*** Opening of Extracted records ***

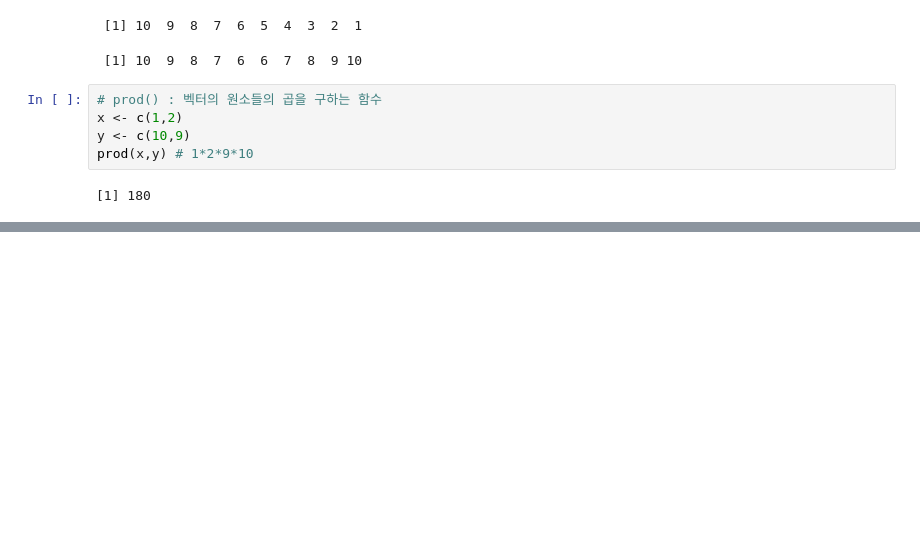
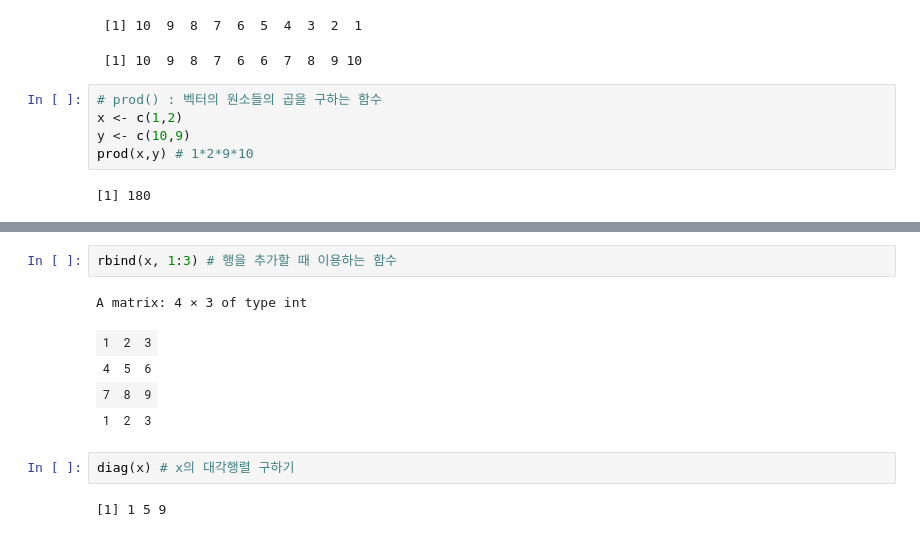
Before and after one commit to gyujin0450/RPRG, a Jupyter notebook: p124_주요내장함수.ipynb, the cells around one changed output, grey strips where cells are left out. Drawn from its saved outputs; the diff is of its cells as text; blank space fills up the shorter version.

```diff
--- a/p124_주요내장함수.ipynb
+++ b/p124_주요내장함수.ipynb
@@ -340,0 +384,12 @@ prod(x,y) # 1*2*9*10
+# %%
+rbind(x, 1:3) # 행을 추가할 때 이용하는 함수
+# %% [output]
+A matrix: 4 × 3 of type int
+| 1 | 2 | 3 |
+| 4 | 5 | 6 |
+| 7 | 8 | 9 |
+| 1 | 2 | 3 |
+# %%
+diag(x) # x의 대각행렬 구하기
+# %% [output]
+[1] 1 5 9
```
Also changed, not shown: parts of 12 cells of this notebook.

*** Close of Extracted records ***
*** Opening of Extracted records ***

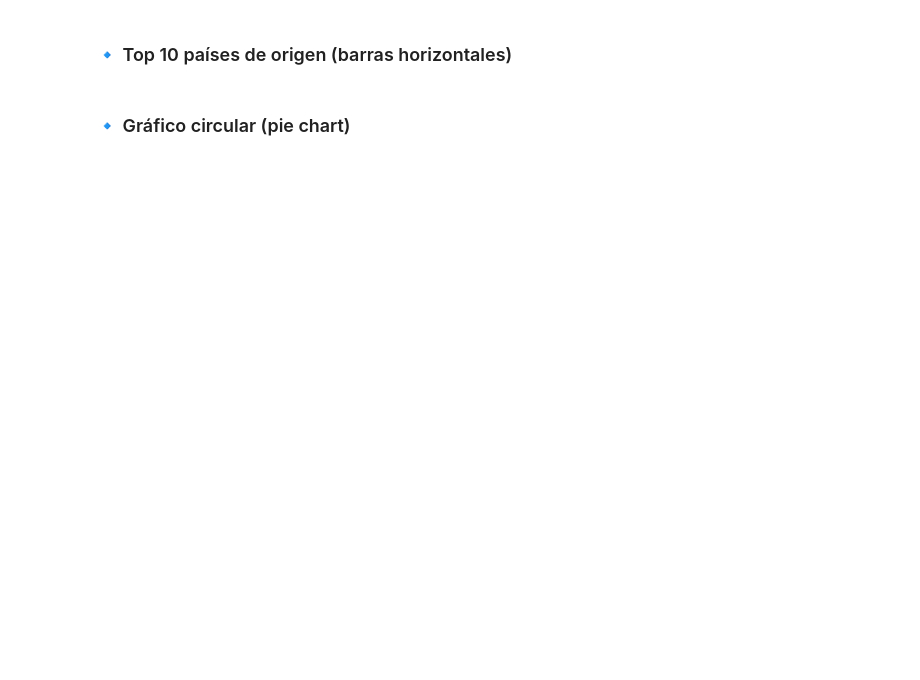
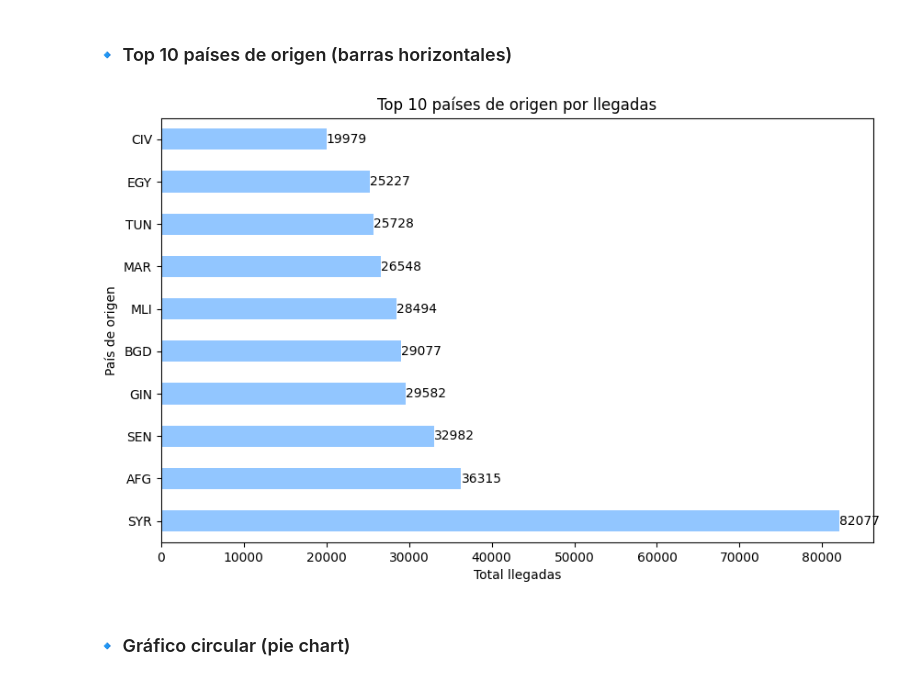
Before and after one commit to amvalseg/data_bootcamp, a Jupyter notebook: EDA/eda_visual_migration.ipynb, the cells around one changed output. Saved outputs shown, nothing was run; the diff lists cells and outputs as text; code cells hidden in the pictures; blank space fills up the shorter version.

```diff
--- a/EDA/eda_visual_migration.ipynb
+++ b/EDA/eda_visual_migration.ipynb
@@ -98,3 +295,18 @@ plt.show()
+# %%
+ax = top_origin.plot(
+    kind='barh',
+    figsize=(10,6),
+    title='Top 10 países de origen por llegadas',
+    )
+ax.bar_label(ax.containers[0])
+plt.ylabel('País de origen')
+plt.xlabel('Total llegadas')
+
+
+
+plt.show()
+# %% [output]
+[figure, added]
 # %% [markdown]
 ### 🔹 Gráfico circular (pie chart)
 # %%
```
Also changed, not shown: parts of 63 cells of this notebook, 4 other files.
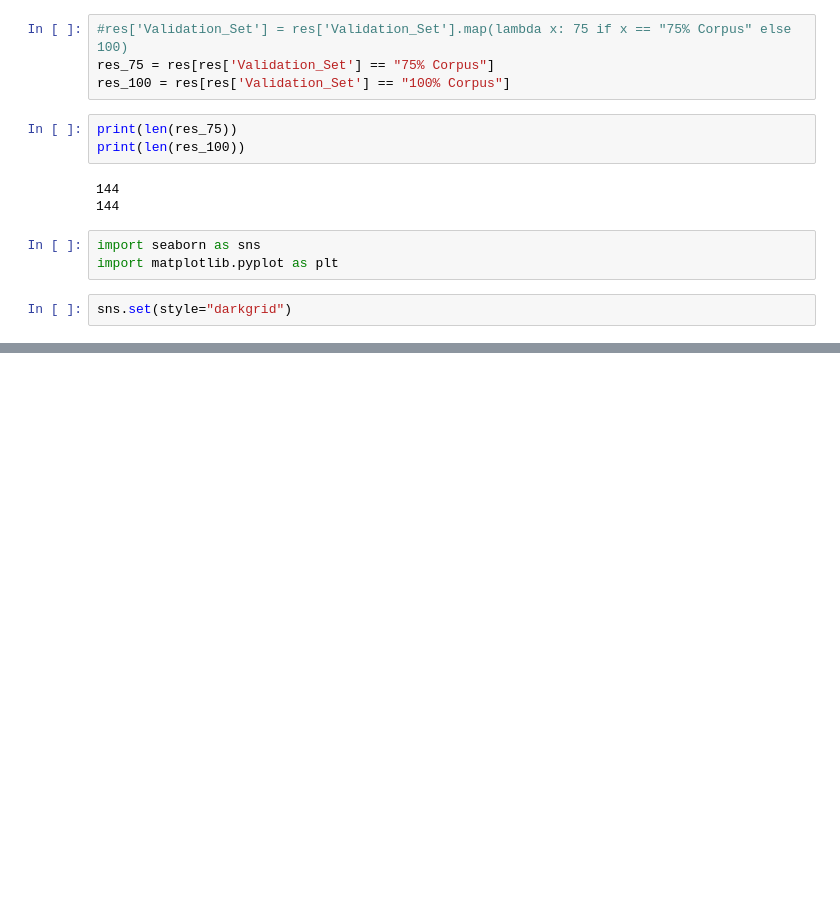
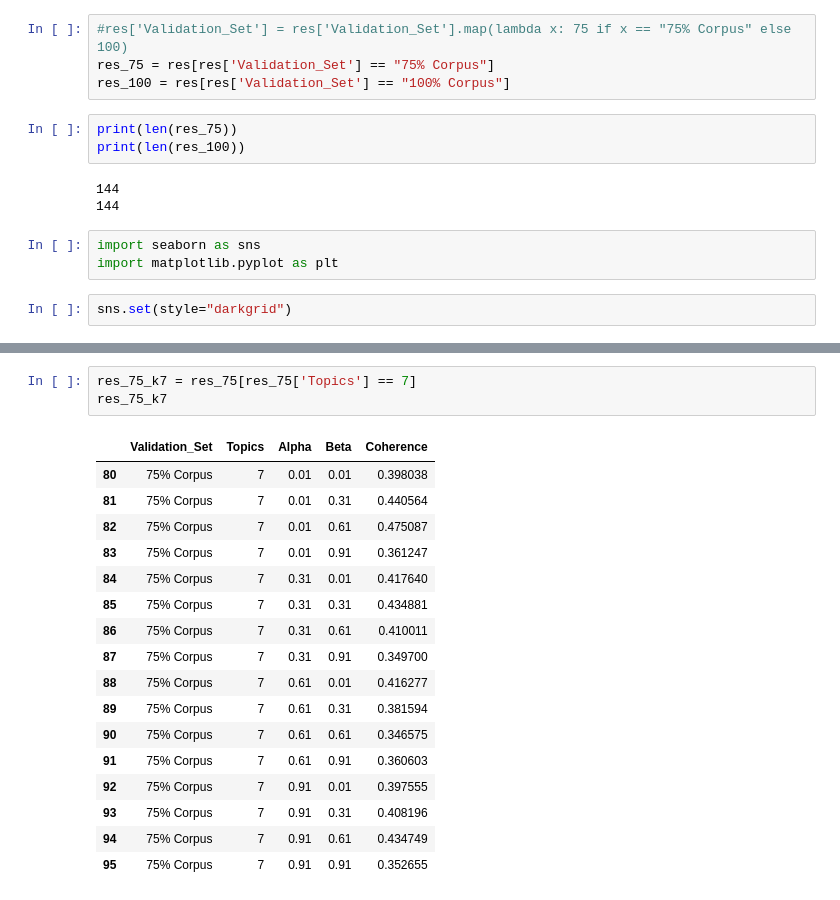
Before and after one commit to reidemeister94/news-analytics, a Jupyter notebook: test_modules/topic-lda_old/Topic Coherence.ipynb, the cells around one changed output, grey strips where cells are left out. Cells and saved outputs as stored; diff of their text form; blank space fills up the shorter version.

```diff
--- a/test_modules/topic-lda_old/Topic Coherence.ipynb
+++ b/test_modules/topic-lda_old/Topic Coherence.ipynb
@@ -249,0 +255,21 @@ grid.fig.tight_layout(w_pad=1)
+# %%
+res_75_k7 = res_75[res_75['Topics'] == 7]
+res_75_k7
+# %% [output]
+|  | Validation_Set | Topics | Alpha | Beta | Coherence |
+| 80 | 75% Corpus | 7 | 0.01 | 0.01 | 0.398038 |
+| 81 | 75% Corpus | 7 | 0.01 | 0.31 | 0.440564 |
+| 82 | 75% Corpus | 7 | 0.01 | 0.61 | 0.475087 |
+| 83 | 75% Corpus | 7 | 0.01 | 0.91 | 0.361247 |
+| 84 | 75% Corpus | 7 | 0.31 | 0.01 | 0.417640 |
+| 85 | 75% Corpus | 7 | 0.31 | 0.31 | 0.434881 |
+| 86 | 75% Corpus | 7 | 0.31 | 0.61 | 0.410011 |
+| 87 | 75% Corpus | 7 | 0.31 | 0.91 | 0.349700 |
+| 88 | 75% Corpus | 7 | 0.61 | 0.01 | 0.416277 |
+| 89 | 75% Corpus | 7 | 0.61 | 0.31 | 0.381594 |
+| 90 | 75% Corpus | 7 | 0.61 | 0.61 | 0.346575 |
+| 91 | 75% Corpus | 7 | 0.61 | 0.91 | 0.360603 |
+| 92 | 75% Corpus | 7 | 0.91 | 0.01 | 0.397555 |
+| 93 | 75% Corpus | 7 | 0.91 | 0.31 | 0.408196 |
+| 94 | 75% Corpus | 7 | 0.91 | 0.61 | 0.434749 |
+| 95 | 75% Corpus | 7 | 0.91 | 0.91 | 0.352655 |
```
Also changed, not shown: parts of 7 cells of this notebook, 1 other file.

*** Close of Extracted records ***
*** Opening of Extracted records ***

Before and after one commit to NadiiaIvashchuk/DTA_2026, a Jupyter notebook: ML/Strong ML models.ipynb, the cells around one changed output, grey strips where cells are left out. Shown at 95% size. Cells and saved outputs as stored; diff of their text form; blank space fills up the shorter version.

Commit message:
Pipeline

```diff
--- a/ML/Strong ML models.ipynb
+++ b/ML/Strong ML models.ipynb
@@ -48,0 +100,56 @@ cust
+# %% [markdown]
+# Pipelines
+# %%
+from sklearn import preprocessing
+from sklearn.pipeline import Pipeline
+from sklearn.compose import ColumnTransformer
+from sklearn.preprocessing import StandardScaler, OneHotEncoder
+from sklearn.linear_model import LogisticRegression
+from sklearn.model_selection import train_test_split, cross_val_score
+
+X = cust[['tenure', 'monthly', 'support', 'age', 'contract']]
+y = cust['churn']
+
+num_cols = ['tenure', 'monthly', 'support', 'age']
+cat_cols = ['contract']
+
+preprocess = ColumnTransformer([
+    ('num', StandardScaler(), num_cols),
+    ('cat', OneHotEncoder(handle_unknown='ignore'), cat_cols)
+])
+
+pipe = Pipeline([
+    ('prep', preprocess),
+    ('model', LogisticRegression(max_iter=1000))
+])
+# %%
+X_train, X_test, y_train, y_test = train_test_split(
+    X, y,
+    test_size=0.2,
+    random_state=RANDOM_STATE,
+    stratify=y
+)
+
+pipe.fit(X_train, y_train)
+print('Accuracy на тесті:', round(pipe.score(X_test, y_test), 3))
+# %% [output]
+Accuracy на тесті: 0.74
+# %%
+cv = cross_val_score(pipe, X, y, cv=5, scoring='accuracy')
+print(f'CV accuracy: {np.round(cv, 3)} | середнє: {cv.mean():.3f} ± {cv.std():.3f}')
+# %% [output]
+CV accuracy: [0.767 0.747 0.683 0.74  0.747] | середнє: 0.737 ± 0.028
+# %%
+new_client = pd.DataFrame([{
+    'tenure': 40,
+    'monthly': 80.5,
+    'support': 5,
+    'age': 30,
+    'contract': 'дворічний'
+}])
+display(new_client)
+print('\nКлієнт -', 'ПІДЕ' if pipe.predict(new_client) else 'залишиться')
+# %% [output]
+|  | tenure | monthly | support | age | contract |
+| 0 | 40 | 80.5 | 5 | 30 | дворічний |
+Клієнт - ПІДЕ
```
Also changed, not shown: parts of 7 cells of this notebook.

*** Close of Extracted records ***

** Problem to solve **
Which lines of the records contain "preprocessing"? Show each of them.

** Reply **
+from sklearn import preprocessing
+from sklearn.preprocessing import StandardScaler, OneHotEncoder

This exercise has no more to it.